Video games are one of the few hobbies that ruin your mind when your doing it AND when you’re not doing. Even when you dabble in games your brain gets hijacked and you develop “gamer brain”.
A socalled “gamer brain” is a dopamine addicted brain, that is continually seeking high dopamine levels that are achieved when gaming. It’s a real addiction and controls not only your emotions, your mental health, but everything else is usually also affected in ones life by a gaming addiction, usually in a very bad way.
Multi-millionaire businessman and long-time gaming addict Alex Becker is explaining and breaking down the “gamer brain” and explains how he got out of the circle.
Another good approach how to quit gaming is described by famous psychiatrist Dr. K:
You can drop gaming altogether. While this is the least effective strategy to overcome video game addiction, it does work for some people. However, this has a low success rate because of the way gaming affects our brains.

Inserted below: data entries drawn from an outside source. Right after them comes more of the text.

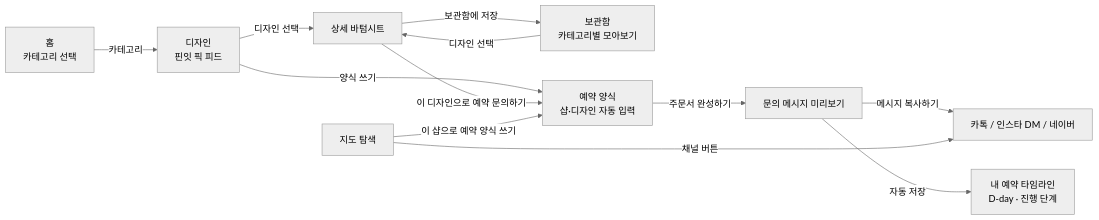
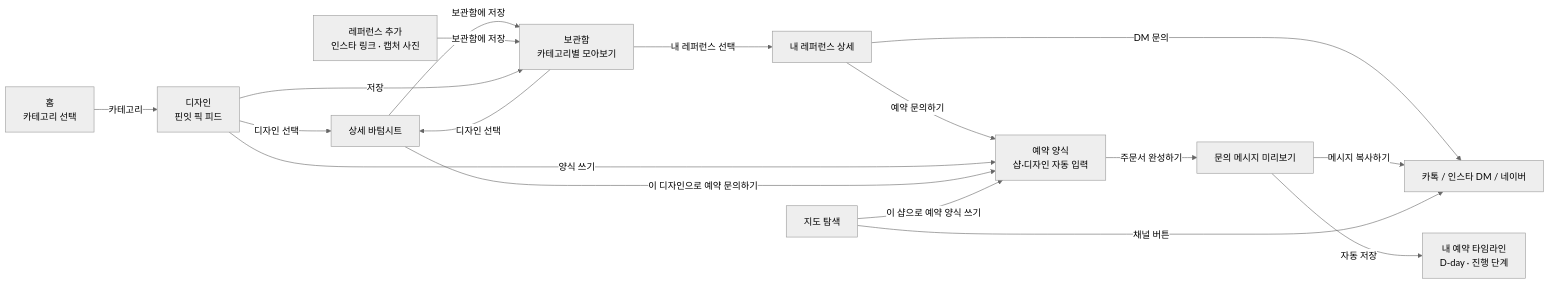
Before and after one commit to yeonland/pinit-app: the diagram in README.md, drawn with Mermaid (neutral theme). The commit also changed other lines of this file and 14 other files, not shown here.

````diff
--- a/README.md
+++ b/README.md
@@ -40,14 +41,19 @@
 ```mermaid
 flowchart LR
     Z[홈<br/>카테고리 선택] -->|카테고리| A[디자인<br/>핀잇 픽 피드]
     A -->|디자인 선택| B[상세 바텀시트]
     B -->|보관함에 저장| H[보관함<br/>카테고리별 모아보기]
     H -->|디자인 선택| B
+    R[레퍼런스 추가<br/>인스타 링크 · 캡처 사진] -->|보관함에 저장| H
+    H -->|내 레퍼런스 선택| M[내 레퍼런스 상세]
+    M -->|DM 문의| E
+    M -->|예약 문의하기| C
+    A -->|저장| H
     A -->|양식 쓰기| C
     B -->|이 디자인으로 예약 문의하기| C[예약 양식<br/>샵·디자인 자동 입력]
     F[지도 탐색] -->|이 샵으로 예약 양식 쓰기| C
     C -->|주문서 완성하기| D[문의 메시지 미리보기]
     D -->|메시지 복사하기| E[카톡 / 인스타 DM / 네이버]
     D -->|자동 저장| G[내 예약 타임라인<br/>D-day · 진행 단계]
     F -->|채널 버튼| E
 ```
````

Instead of trying to quit gaming altogether, try to do a dopamine detox. A dopamine detox is an exercise to deprive yourself of activities that are too stimulating and fun. Delete all social media applications from your phone, uninstall all your games, and disconnect your computer and keep it somewhere that is not easily accessible.
Before starting the dopamine fast, try to find other activities to do. Try picking up a skill that involves creating something physical. Try learning a new instrument. Pick up a sport, or start a new exercise routine. Try to spend more time in nature – go for a hike or a run. You can even try to start meditating and cultivating more internal awareness. If you can come to terms with the reason you play video games in the first place, it will be easier to find ways to avoid gaming.
Dopamine detoxes are the most effective when done with someone. Have a friend do it with you. You can check in with each other for fifteen minutes a day and hold each other accountable.
It typically takes the brain about two weeks to reset itself to normal dopamine levels. If you successfully abstain for two weeks, congratulations! After this, not only will video games feel more fun, but you might also have found other activities to enjoy. However, be careful. Gaming might have served as a coping mechanism for you, and if you have not found a way to address the cause of these urges, then it is likely that you will relapse.
You can watch Dr. K’s take on the neuroscience of dopamine fasting here, and how to execute it: